**TASK DESCRIPTION**.
When you retype the entries, keep each one exact and leave out the pictures.

**EXERCISE INPUT**.
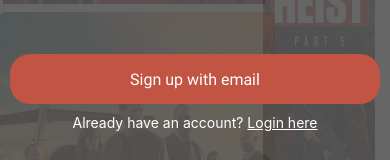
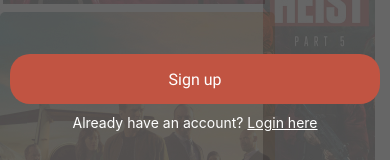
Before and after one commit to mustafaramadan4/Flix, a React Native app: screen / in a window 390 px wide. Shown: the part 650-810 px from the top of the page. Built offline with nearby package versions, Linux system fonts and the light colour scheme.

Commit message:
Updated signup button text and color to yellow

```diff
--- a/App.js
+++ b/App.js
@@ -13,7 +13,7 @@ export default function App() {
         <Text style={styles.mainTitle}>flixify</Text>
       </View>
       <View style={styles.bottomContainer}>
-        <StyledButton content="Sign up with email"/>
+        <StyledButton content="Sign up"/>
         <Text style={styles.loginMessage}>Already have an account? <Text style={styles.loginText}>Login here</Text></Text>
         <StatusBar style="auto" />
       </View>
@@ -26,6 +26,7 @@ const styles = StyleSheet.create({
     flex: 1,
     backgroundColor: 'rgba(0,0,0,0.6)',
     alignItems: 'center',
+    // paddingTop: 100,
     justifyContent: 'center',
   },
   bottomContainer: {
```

**RESULT OF THE TASK**.
Before and after one commit to mustafaramadan4/Flix, a React Native app: screen / in a window 390 px wide. Shown: the part 650-810 px from the top of the page. Built offline with nearby package versions, Linux system fonts and the light colour scheme.

Commit message:
Updated signup button text and color to yellow

```diff
--- a/App.js
+++ b/App.js
@@ -13,7 +13,7 @@ export default function App() {
         <Text style={styles.mainTitle}>flixify</Text>
       </View>
       <View style={styles.bottomContainer}>
-        <StyledButton content="Sign up with email"/>
+        <StyledButton content="Sign up"/>
         <Text style={styles.loginMessage}>Already have an account? <Text style={styles.loginText}>Login here</Text></Text>
         <StatusBar style="auto" />
       </View>
@@ -26,6 +26,7 @@ const styles = StyleSheet.create({
     flex: 1,
     backgroundColor: 'rgba(0,0,0,0.6)',
     alignItems: 'center',
+    // paddingTop: 100,
     justifyContent: 'center',
   },
   bottomContainer: {
```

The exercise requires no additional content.